The Spur Winged Goose male differs from the female, not only in size, but also in having a larger red facial patch extending back from the red bill, and a knob at the base of the upper mandible. This is generally a quiet species. Typically, only males make a call, which consists of a soft bubbling cherwit when taking wing or alarmed. During breeding displays or in instances of alarm, both sexes may utter other inconspicuous calls. This bird is often poisonous due to its diet of blister beetles. The poison, cantharidin, is held within the tissue of the fowl resulting in poisoning of those that eat the cooked goose. 10 mg of cantharidin can kill a human.
Appearance: – The male Spur winged Goose has a blackish-brown head and neck, large pinkish-red beak with pale tip and frontal knob, bare facial skin in front of eyes, and upper neck, dark-brown eyes, blackish upper-side and tail, white underparts, black and white wings, and legs and feet are pink. The smaller female has a smaller frontal knob, and less bare facial skin.
Size: – Typical Adult is 30-45 inches.
Food: – Aquatic plants, sedges, seeds, grazing on grasses, grain, crops, and occasionally taking small fish and insects.
Habitat: – Wetlands, floodplains, grasslands, rivers, lakes, marshes, and reservoirs throughout sub-Saharan Africa.

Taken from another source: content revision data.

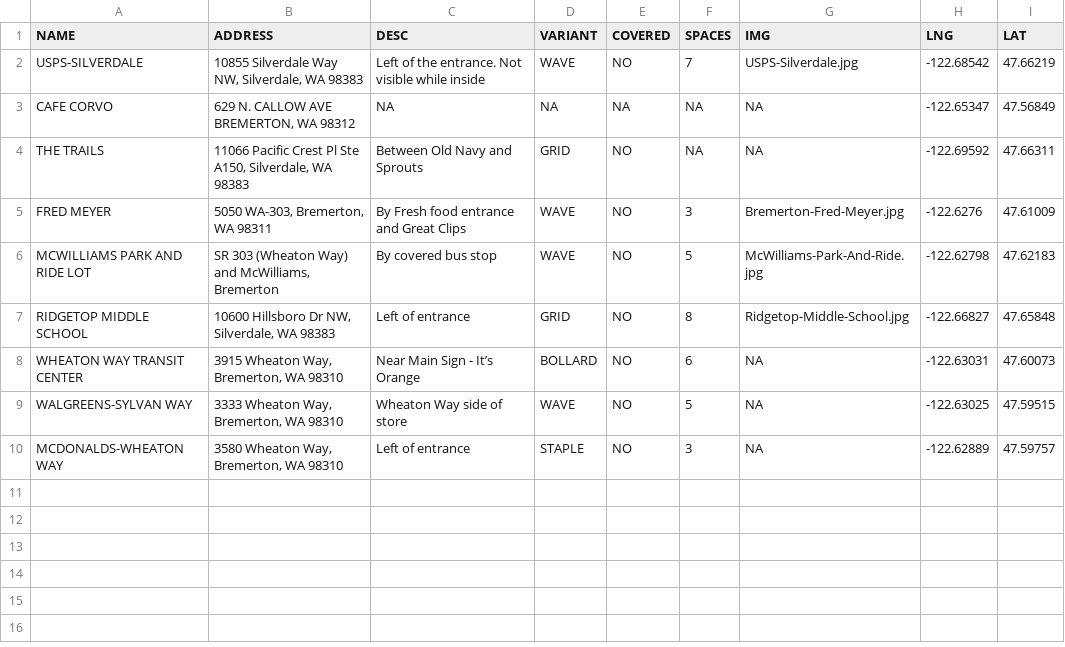
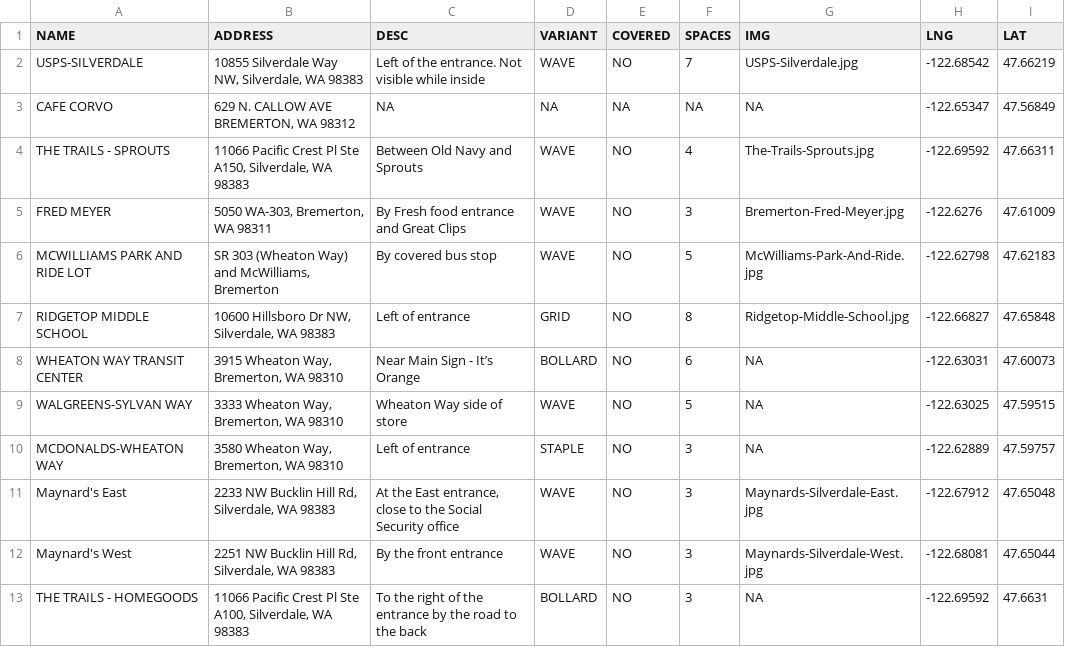
Before and after one commit to monkeywithacupcake/kitsap-bike-parking, a CSV file: kitsap-bike-parking.csv, drawn as a sheet.

Commit message:
adds parking

```diff
--- a/kitsap-bike-parking.csv
+++ b/kitsap-bike-parking.csv
@@ -3,3 +3,3 @@ USPS-SILVERDALE,"10855 Silverdale Way NW, Silverdale, WA 98383",Left of the entr
 CAFE CORVO,"629 N. CALLOW AVE BREMERTON, WA 98312",NA,NA,NA,NA,NA,-122.65347,47.56849
-THE TRAILS,"11066 Pacific Crest Pl Ste A150, Silverdale, WA 98383",Between Old Navy and Sprouts,GRID,NO,NA,NA,-122.69592,47.66311
+THE TRAILS - SPROUTS,"11066 Pacific Crest Pl Ste A150, Silverdale, WA 98383",Between Old Navy and Sprouts,WAVE,NO,4,The-Trails-Sprouts.jpg,-122.69592,47.66311
 FRED MEYER,"5050 WA-303, Bremerton, WA 98311",By Fresh food entrance and Great Clips,WAVE,NO,3,Bremerton-Fred-Meyer.jpg,-122.6276,47.61009
@@ -10 +10,4 @@ WALGREENS-SYLVAN WAY,"3333 Wheaton Way, Bremerton, WA 98310",Wheaton Way side of
 MCDONALDS-WHEATON WAY,"3580 Wheaton Way, Bremerton, WA 98310",Left of entrance,STAPLE,NO,3,NA,-122.62889,47.59757
+Maynard's East,"2233 NW Bucklin Hill Rd, Silverdale, WA 98383","At the East entrance, close to the Social Security office",WAVE,NO,3,Maynards-Silverdale-East.jpg,-122.67912,47.65048
+Maynard's West,"2251 NW Bucklin Hill Rd, Silverdale, WA 98383",By the front entrance,WAVE,NO,3,Maynards-Silverdale-West.jpg,-122.68081,47.65044
+THE TRAILS - HOMEGOODS,"11066 Pacific Crest Pl Ste A100, Silverdale, WA 98383",To the right of the entrance by the road to the back,BOLLARD,NO,3,NA,-122.69592,47.6631
```
Also changed, not shown: 3 other files.
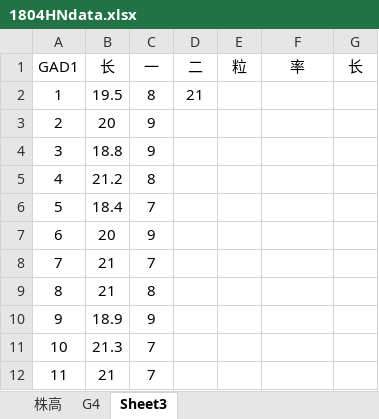
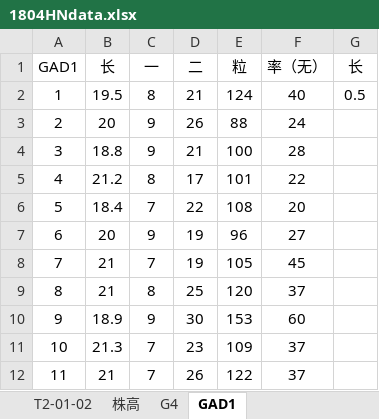
Before and after one commit to HanYouyang/GrowUp2018, an Excel workbook: 1804HNdata.xlsx, sheet GAD1, drawn as a sheet; only a part is shown; values as stored, in another font and other column widths than the file's, no borders; the diff covers the shown part only; the diff names each change by its address in the sheet, - before the commit and + after, or states it on an @@ line.

```diff
--- a/1804HNdata.xlsx (sheet GAD1)
+++ b/1804HNdata.xlsx (sheet GAD1)
-sheet tab: Sheet3
+sheet tab: GAD1
+sheet tab: T2-01-02
-F1: 率
+F1: 率（无）
-E2 (粒): (empty)
+E2 (粒): 124
-F2 (率（无）): (empty)
+F2 (率（无）): 40
-G2 (长): (empty)
+G2 (长): 0.5
-D3 (二): (empty)
+D3 (二): 26
-E3 (粒): (empty)
+E3 (粒): 88
-F3 (率（无）): (empty)
+F3 (率（无）): 24
-D4 (二): (empty)
+D4 (二): 21
-E4 (粒): (empty)
+E4 (粒): 100
-F4 (率（无）): (empty)
+F4 (率（无）): 28
-D5 (二): (empty)
+D5 (二): 17
-E5 (粒): (empty)
+E5 (粒): 101
-F5 (率（无）): (empty)
+F5 (率（无）): 22
-D6 (二): (empty)
+D6 (二): 22
-E6 (粒): (empty)
+E6 (粒): 108
-F6 (率（无）): (empty)
+F6 (率（无）): 20
-D7:D8 (二): (empty)
+D7:D8 (二): 19
-E7 (粒): (empty)
+E7 (粒): 96
-F7 (率（无）): (empty)
+F7 (率（无）): 27
-E8 (粒): (empty)
+E8 (粒): 105
-F8 (率（无）): (empty)
+F8 (率（无）): 45
-D9 (二): (empty)
+D9 (二): 25
-E9 (粒): (empty)
+E9 (粒): 120
-F9 (率（无）): (empty)
+F9 (率（无）): 37
-D10 (二): (empty)
+D10 (二): 30
-E10 (粒): (empty)
+E10 (粒): 153
-F10 (率（无）): (empty)
+F10 (率（无）): 60
-D11 (二): (empty)
+D11 (二): 23
-E11 (粒): (empty)
+E11 (粒): 109
-F11:F12 (率（无）): (empty)
+F11:F12 (率（无）): 37
-D12 (二): (empty)
+D12 (二): 26
-E12 (粒): (empty)
+E12 (粒): 122
```
Also changed, not shown: 78 edited cells elsewhere in this sheet, 34 other files.
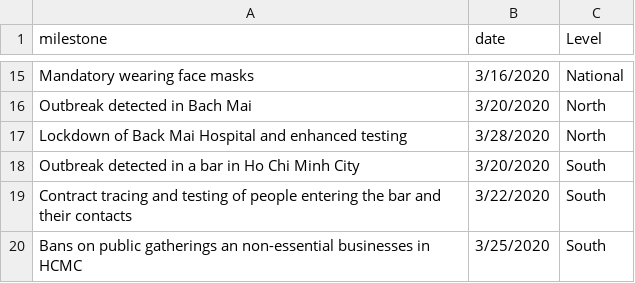
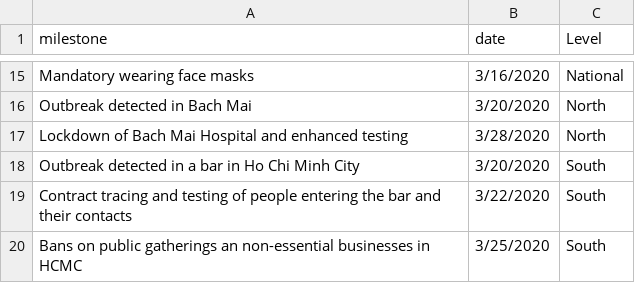
Before and after one commit to optimamodel/covid_vietnam, a CSV file: epiCurve/data/Milestones_updates_Revised_3.csv, drawn as a sheet; only a part is shown, gaps mark what is left out.

```diff
--- a/epiCurve/data/Milestones_updates_Revised_3.csv
+++ b/epiCurve/data/Milestones_updates_Revised_3.csv
@@ -16,3 +16,3 @@ Mandatory wearing face masks,3/16/2020,National
 Outbreak detected in Bach Mai,3/20/2020,North
-Lockdown of Back Mai Hospital and enhanced testing,3/28/2020,North
+Lockdown of Bach Mai Hospital and enhanced testing,3/28/2020,North
 Outbreak detected in a bar in Ho Chi Minh City,3/20/2020,South
```
Also changed, not shown: 3 other files.
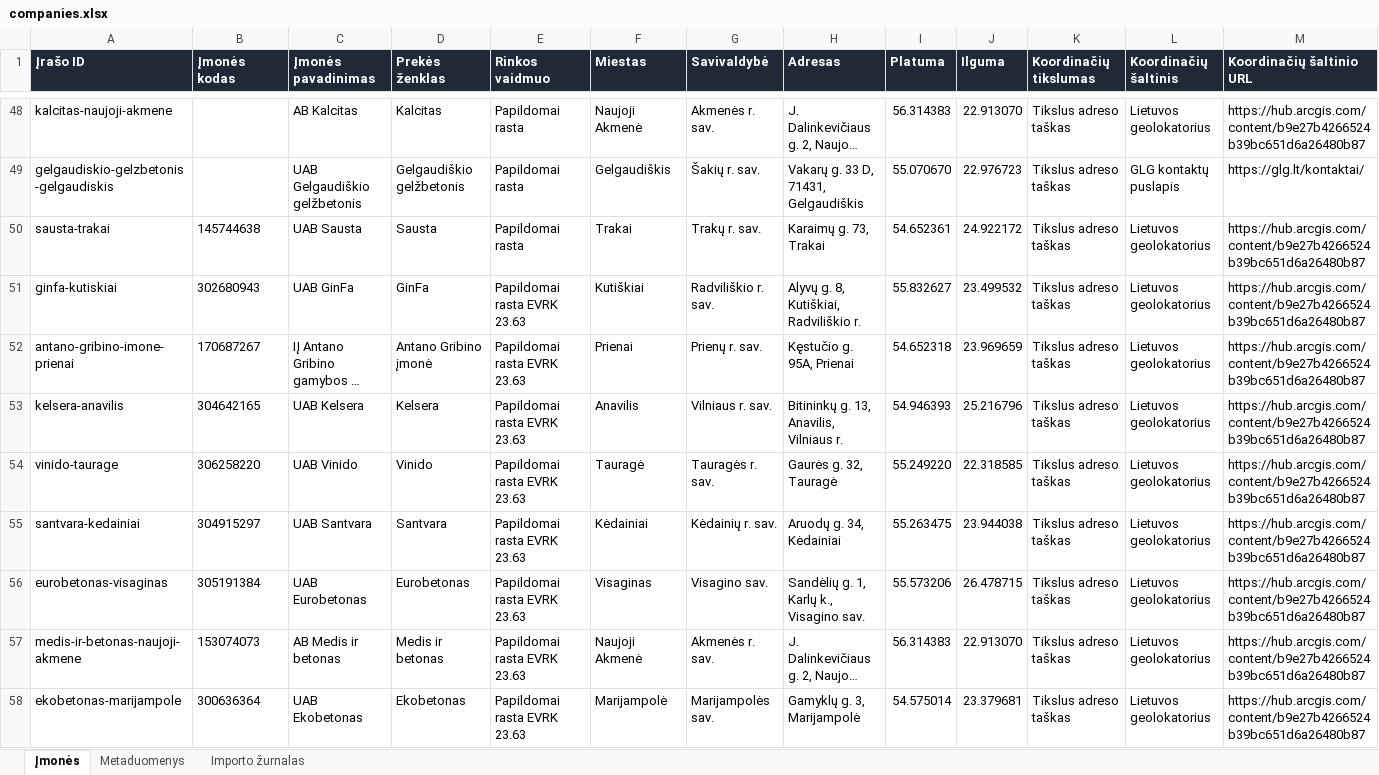
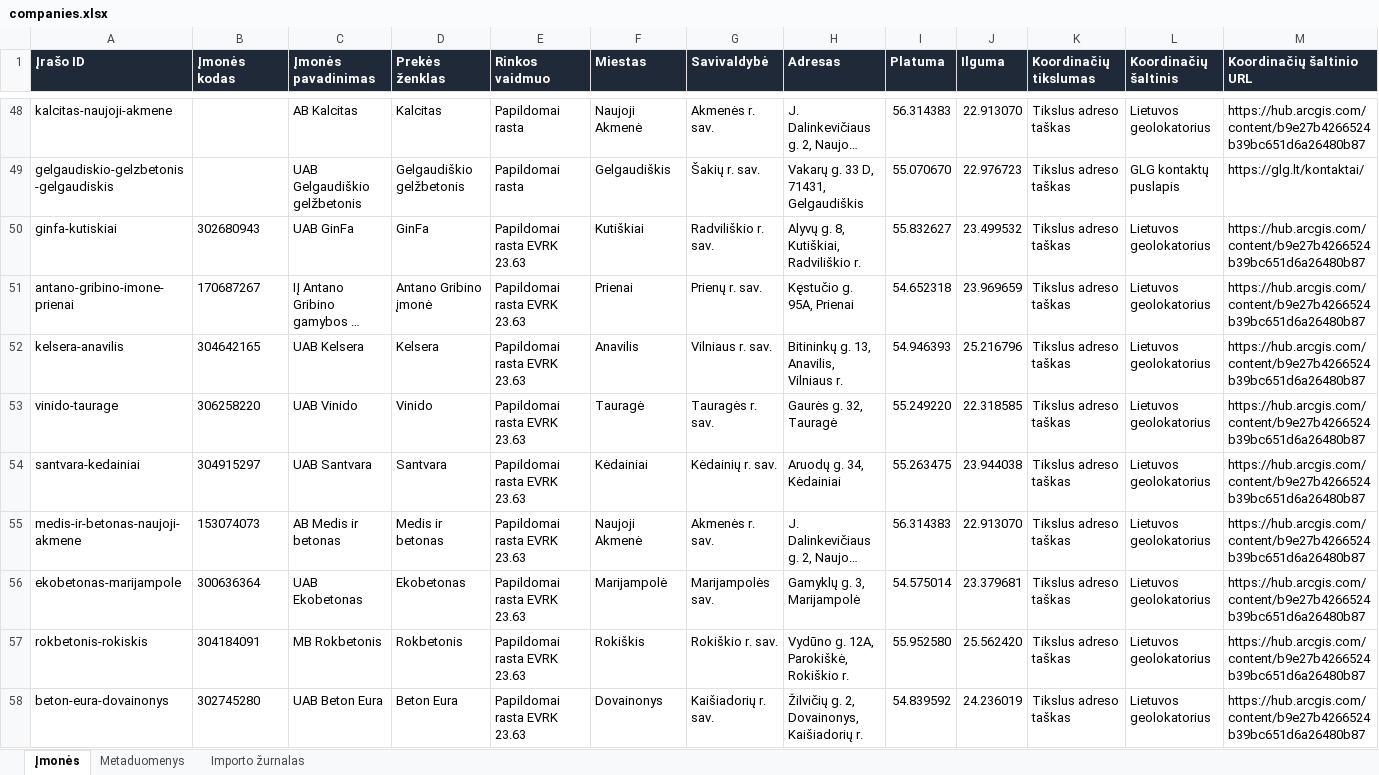
Before and after one commit to arturaskolobuckis/KonkurentuZemelapis, an Excel workbook: data/companies.xlsx, sheet Įmonės, drawn as a sheet; only a part is shown, gaps mark what is left out; the shorter side is filled out with more unchanged rows; long unchanged cells end in …; values as stored, in another font and other column widths than the file's, no borders; table styles not drawn; rows hold the shown columns only; the diff names each change by its address in the sheet, - before the commit and + after, or states it on an @@ line.

```diff
--- a/data/companies.xlsx (sheet Įmonės)
+++ b/data/companies.xlsx (sheet Įmonės)
-row 50: sausta-trakai | 145744638 | UAB Sausta | Sausta | Papildomai rasta | Trakai | Trakų r. sav. | Karaimų g. 73, Trakai | 54.652361 | 24.922172 | Tikslus adreso taškas | Lietuvos geolokatorius | https://hub.arcgis.com/content/b9e27b4266524b39bc651d6a26480b87
-row 56: eurobetonas-visaginas | 305191384 | UAB Eurobetonas | Eurobetonas | Papildomai rasta EVRK 23.63 | Visaginas | Visagino sav. | Sandėlių g. 1, Karlų k., Visagino sav. | 55.573206 | 26.478715 | Tikslus adreso taškas | Lietuvos geolokatorius | https://hub.arcgis.com/content/b9e27b4266524b39bc651d6a26480b87
```
Also changed, not shown: sheet Importo žurnalas, sheet Metaduomenys, 5 other files.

Breeding Season: – From end of rainy season – September to January in South Africa and January to March in Zambia.
Eggs: – 6 to 14 (ivory-white color).
Notes: – The Spur winged Goose is the largest African waterfowl and generally the world’s largest goose. As well as nesting on the ground they will also nest in tree hollows, and they can be seen perching in trees. It is related to Geese and Shelducks but anatomically distinct from both and so is classed in its own sub-family, the Plectropterinae.